The entire process of research is a constant surprise but yes, definitely we were surprised of our results, especially with regards to the first cage trial of Engytatus against TPP. Actually, surprised is not even the right word, we were sceptical, to such an extent that we decided to run the same experiment twice, because results were so promising we believed some unknown external factor might have played a role. Luckily enough, we had even better results with the second run, and that was definitely a (good) surprise: it doesn’t happen very often to come across such potential when you research biocontrol agents.

4.           What have some of the challenges been over the last couple of years?
Researching is challenging if we consider that you are dedicating time and money to evaluate whether something works or not, and most of time it doesn’t. But this is part of the game and everyone who signs up to be a researcher should learn how to deal with that. However, there are things that have happened and that I wasn’t prepared for. One of them is COVID: it has disrupted a good portion of my work and even caused the loss of 3 months of experimental work, as we weren’t allowed to access our greenhouse during lockdown. Furthermore, it kept me far from my family and friends, who I haven’t seen since September 2019. However, the biggest challenge for me has been the loss of my mentor and supervisor, Professor Steve Wratten, almost 1 year ago. I had such a good relationship with him and he was so helpful and supporting that for a little while I felt like everything was lost. It was the desire to keep his view (and our project) alive that gave me the strength to carry on. Thankfully, Professor Stephen Goldson, my new supervisor, has also been very supportive and because of his help I’ve managed to conclude my experiments and to write and submit my thesis.

5.           What are you most proud about with your publication?
Nowadays if feels like there is some sort of battle going on between those who want to see chemicals banned and those who think that biocontrol is useless.Funnily enough, both views are wrong. Today, it would be impossible to maintain our standards of productivity without the aid of pesticides, however, it is rather naïve (to say the least) to think that biocontrol cannot play an important role in the management of pests: at the end of the day, that’s what Integrated Pest Management (IPM) really is: a combination of different approaches to cope with pests. I needed this premise to answer the question; I’m proud to have been working in, and perhaps giving my little contribute to, the pursuit of more sustainable agriculture.
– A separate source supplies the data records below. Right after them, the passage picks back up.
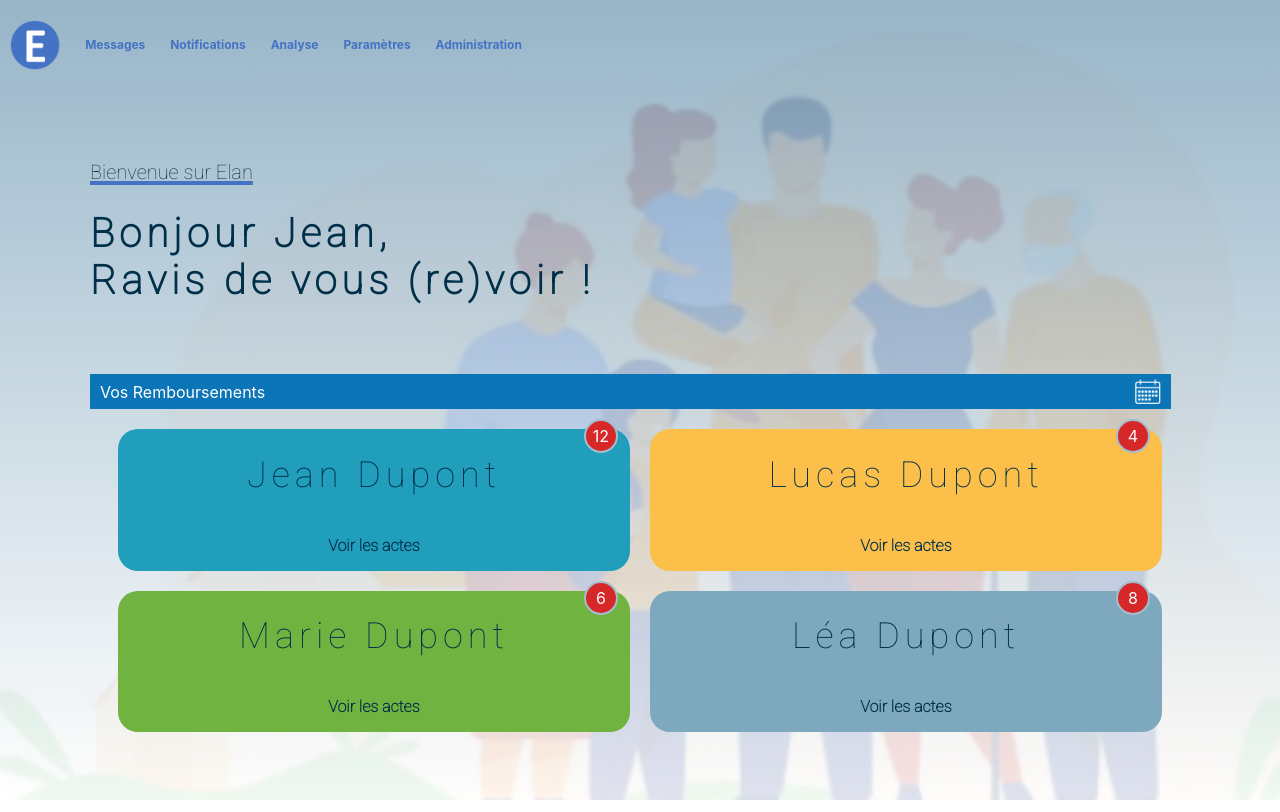
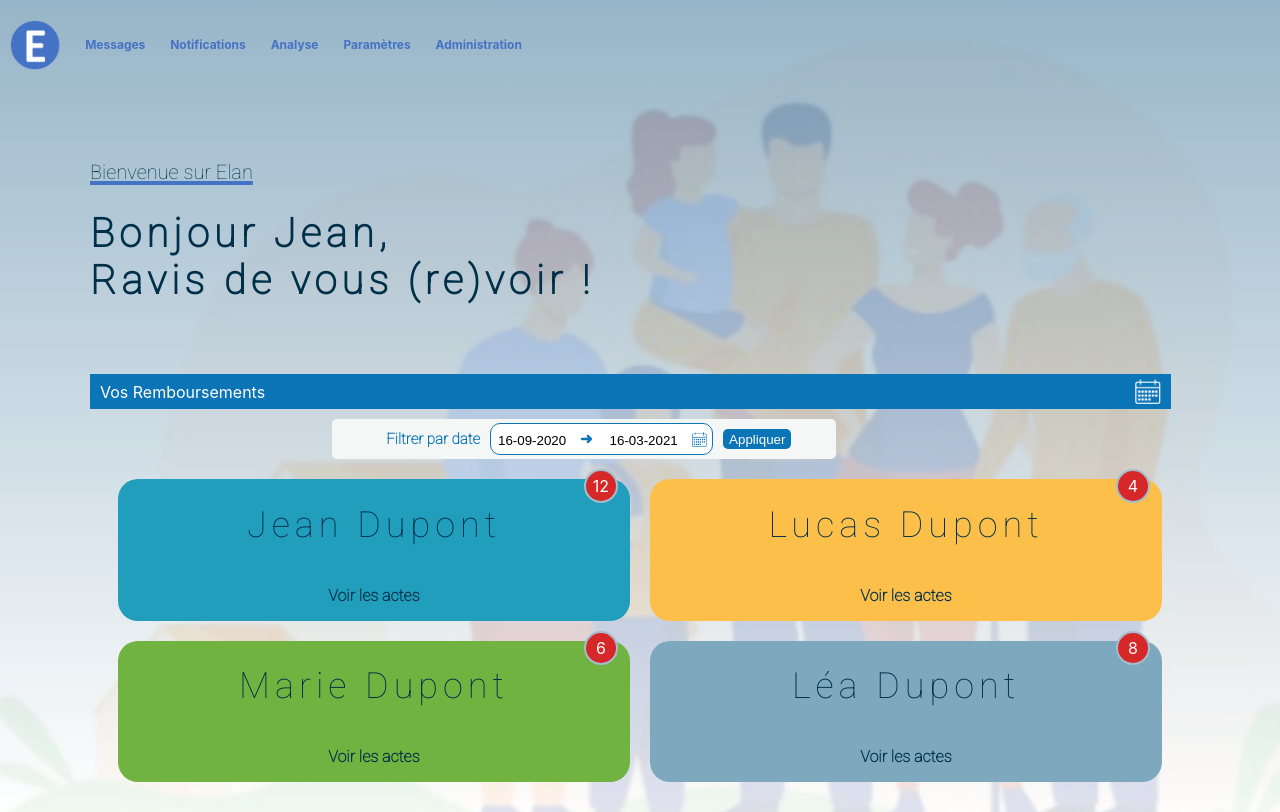
Before and after one commit to WildCodeSchool/remoteFR-R2dwild-P3-secuel-front, a React (Create React App) app: page / in a window 1280 px wide. Built offline with nearby package versions, Linux system fonts and the light colour scheme.

Commit message:
update true false

```diff
--- a/src/components/Welcome.js
+++ b/src/components/Welcome.js
@@ -5,7 +5,7 @@ import Calendrier from './Calendrier.js'
 import './Welcome.css'
 
 const Welcome = () => {
-  const [showCal, setShowCal] = useState(false)
+  const [showCal, setShowCal] = useState(true)
   return (
     <div className='messageWelcome'>
       <h2 id='welcomeElan'>Bienvenue sur Elan</h2>
```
6.           Where to next?
I do love teaching as much as I love researching. My dream is to be a lecturer: such a role would allow me to teach the next generations of farmers and scientist and, in the meantime, keep doing research.

Emiliano’s  current paper can be read online. If you would like an email to the link, please email Dinah

Decarbonisation funding for Greenhouses

Last month we told you about funding that is available from our partners at EECA, specifically aimed at small to medium sized grower. This provides co-funding for projects that will reduce carbon emissions from your greenhouse. You are all aware that the price for ETS has seen a huge increase over the last 12 months and this is only set to continue, adding to the production costs for everyone with covered crops.

The EECA funding scheme offers a real chance to receive funding towards a sustainable alternative tech solution that will offer a long-term investment to your business as well as to the environment.

More details about what is on offer are available here:

If your business would like one-to-one advice on what might best for you, please email Dinah

Applications close 25th March.